It had been a while since I'd participated in the annual spin-along Tour de Fleece: the last time was in 2016. And it was in fact the last time I've spun anything. This year's Tour ran from July 6th to 28th.
The goal for this year's Tour was not based on yardage, nor even spinning every day but to just get back in the game. My poor spinning wheel had been neglected and sitting quietly in the corner for so long the drive band had gone all yellow and limp-y. The first big accomplishment for this Tour was to thoroughly clean the wheel, oil all parts that needed oiling, and to change the drive band for a brand new.
The route of this year's Tour de France went through the town of Rambouillet which for spinners is best known for the sheep breed of the same name. The Rambouillet sheep are sometimes also called 'French Merino', bred by crossing Spanish merino with English long-wool breeds over the centuries. I'd heard that Rambouillet spins beautifully but never tried it in any form. This year's Tour was the perfect time to explore it! I got a bump of undyed wool, kettle dyed in a soft pastel-pink shade, and then speckle dyed with sprinkling "raw" purple, black, and fuchsia dye powder. Let me introduce Disco Queen.
Minty green has been a very trendy color of late and I wanted to dye some of that, too. With this first try I had a bit of an "oopsie" and the fiber is way greener than I wanted. I call this Tarzan's Underpants.
Try number 2 was more successful. The dying process was pretty much the same as with the pink Rambouillet: kettle dyed to a semi-solid soft minty green, then speckle dyed with dark gray and rusty orange. This one is Succulent.
My Kromski wheel comes with a built-in lazy kate that holds only two bobbins. I hinted at the hubby that it'd be nice to be able to ply some 3- or, good heavens, even 4-ply yarns some day. A few nights of tinkering at the garage and, lo and behold, I've got a brand new, handmade, four-bobbin lazy kate, with tensioning and all. And of course it needed a test drive, um, ride.
Here's what I made: a tiny sample braid of Corriedale from Lanitium Ex Machina turned into 12 grams of DK-weight 3-ply. It's so cute!

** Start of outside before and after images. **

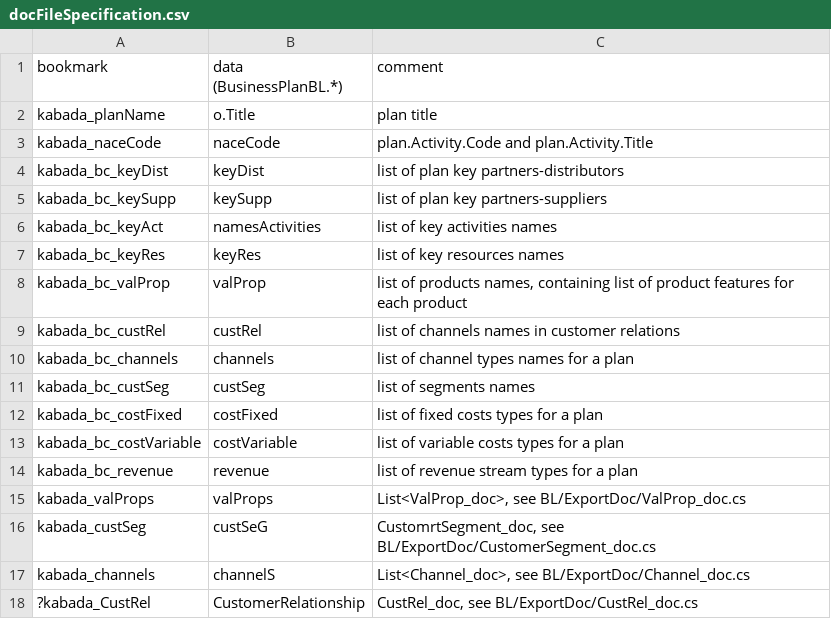
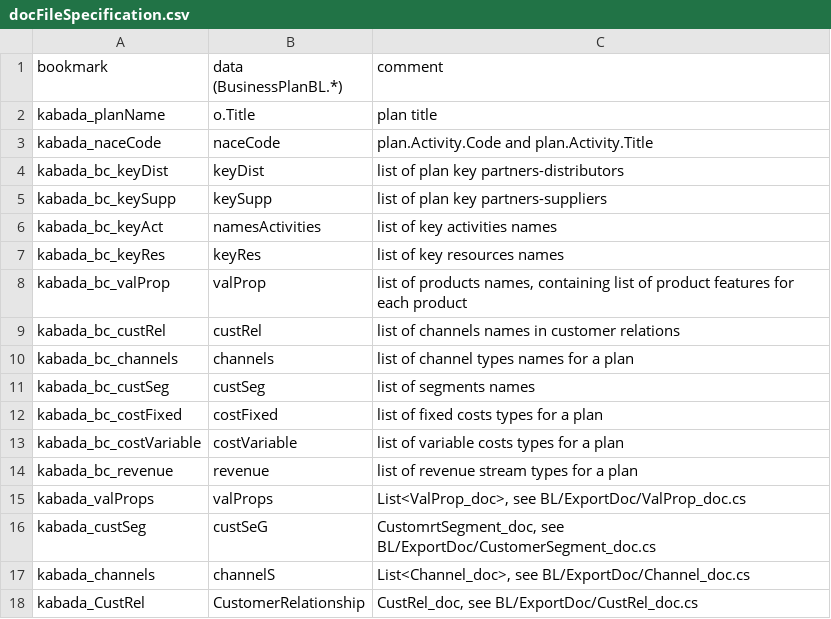
Before and after one commit to KABADATeam/KABADA-API, a CSV file: INFO/docFileSpecification.csv, drawn as a sheet.

```diff
--- a/INFO/docFileSpecification.csv
+++ b/INFO/docFileSpecification.csv
@@ -17,2 +17,2 @@ kabada_custSeg;custSeG;CustomrtSegment_doc, see BL/ExportDoc/CustomerSegment_doc
 kabada_channels;channelS;List<Channel_doc>, see BL/ExportDoc/Channel_doc.cs
-?kabada_CustRel;CustomerRelationship;CustRel_doc, see BL/ExportDoc/CustRel_doc.cs
+kabada_CustRel;CustomerRelationship;CustRel_doc, see BL/ExportDoc/CustRel_doc.cs
```
Also changed, not shown: 1 other file.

Trying out the lazy kate reminded me of how much fun it is to spin! That pink Rambouillet fiber turned out so pretty, and it felt amazing flooffy and bouncy on the braid that I couldn't resist it. I really do need to take out the wheel more often than once every three years.
Pin this post!